Instructions for the task: The data below is to be set down again exactly as written.

[[ Data for analysis, beginning ]]

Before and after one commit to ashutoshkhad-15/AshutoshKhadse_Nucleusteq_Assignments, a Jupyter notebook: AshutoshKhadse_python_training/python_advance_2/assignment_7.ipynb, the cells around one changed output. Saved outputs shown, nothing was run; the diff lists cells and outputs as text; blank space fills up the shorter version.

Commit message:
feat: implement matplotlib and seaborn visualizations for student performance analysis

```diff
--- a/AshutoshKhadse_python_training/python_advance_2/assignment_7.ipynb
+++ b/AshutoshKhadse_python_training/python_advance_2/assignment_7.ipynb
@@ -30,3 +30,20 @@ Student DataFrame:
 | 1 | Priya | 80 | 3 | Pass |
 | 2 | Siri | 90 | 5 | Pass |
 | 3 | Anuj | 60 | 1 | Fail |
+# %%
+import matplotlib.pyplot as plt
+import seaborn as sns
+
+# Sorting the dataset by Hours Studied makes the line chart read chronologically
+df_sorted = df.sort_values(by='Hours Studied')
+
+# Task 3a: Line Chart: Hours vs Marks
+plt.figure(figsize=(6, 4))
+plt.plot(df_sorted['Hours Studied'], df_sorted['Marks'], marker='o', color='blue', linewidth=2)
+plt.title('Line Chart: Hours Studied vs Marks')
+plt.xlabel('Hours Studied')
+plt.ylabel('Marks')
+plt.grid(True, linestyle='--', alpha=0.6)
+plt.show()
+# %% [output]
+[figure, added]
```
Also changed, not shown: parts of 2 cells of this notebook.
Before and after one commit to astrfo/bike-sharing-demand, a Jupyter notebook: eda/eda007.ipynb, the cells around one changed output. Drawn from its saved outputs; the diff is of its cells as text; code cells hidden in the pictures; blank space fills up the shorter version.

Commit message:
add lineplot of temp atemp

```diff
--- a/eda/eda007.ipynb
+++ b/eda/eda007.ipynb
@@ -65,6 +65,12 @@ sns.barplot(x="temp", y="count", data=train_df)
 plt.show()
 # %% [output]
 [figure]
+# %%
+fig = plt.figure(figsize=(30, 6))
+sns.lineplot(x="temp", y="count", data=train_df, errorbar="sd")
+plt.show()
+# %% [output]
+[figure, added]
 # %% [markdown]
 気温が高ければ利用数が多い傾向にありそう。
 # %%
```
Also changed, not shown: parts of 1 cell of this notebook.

[[ Data for analysis, end ]]

The completed task:
Before and after one commit to ashutoshkhad-15/AshutoshKhadse_Nucleusteq_Assignments, a Jupyter notebook: AshutoshKhadse_python_training/python_advance_2/assignment_7.ipynb, the cells around one changed output. Saved outputs shown, nothing was run; the diff lists cells and outputs as text; blank space fills up the shorter version.

Commit message:
feat: implement matplotlib and seaborn visualizations for student performance analysis

```diff
--- a/AshutoshKhadse_python_training/python_advance_2/assignment_7.ipynb
+++ b/AshutoshKhadse_python_training/python_advance_2/assignment_7.ipynb
@@ -30,3 +30,20 @@ Student DataFrame:
 | 1 | Priya | 80 | 3 | Pass |
 | 2 | Siri | 90 | 5 | Pass |
 | 3 | Anuj | 60 | 1 | Fail |
+# %%
+import matplotlib.pyplot as plt
+import seaborn as sns
+
+# Sorting the dataset by Hours Studied makes the line chart read chronologically
+df_sorted = df.sort_values(by='Hours Studied')
+
+# Task 3a: Line Chart: Hours vs Marks
+plt.figure(figsize=(6, 4))
+plt.plot(df_sorted['Hours Studied'], df_sorted['Marks'], marker='o', color='blue', linewidth=2)
+plt.title('Line Chart: Hours Studied vs Marks')
+plt.xlabel('Hours Studied')
+plt.ylabel('Marks')
+plt.grid(True, linestyle='--', alpha=0.6)
+plt.show()
+# %% [output]
+[figure, added]
```
Also changed, not shown: parts of 2 cells of this notebook.
Before and after one commit to astrfo/bike-sharing-demand, a Jupyter notebook: eda/eda007.ipynb, the cells around one changed output. Drawn from its saved outputs; the diff is of its cells as text; code cells hidden in the pictures; blank space fills up the shorter version.

Commit message:
add lineplot of temp atemp

```diff
--- a/eda/eda007.ipynb
+++ b/eda/eda007.ipynb
@@ -65,6 +65,12 @@ sns.barplot(x="temp", y="count", data=train_df)
 plt.show()
 # %% [output]
 [figure]
+# %%
+fig = plt.figure(figsize=(30, 6))
+sns.lineplot(x="temp", y="count", data=train_df, errorbar="sd")
+plt.show()
+# %% [output]
+[figure, added]
 # %% [markdown]
 気温が高ければ利用数が多い傾向にありそう。
 # %%
```
Also changed, not shown: parts of 1 cell of this notebook.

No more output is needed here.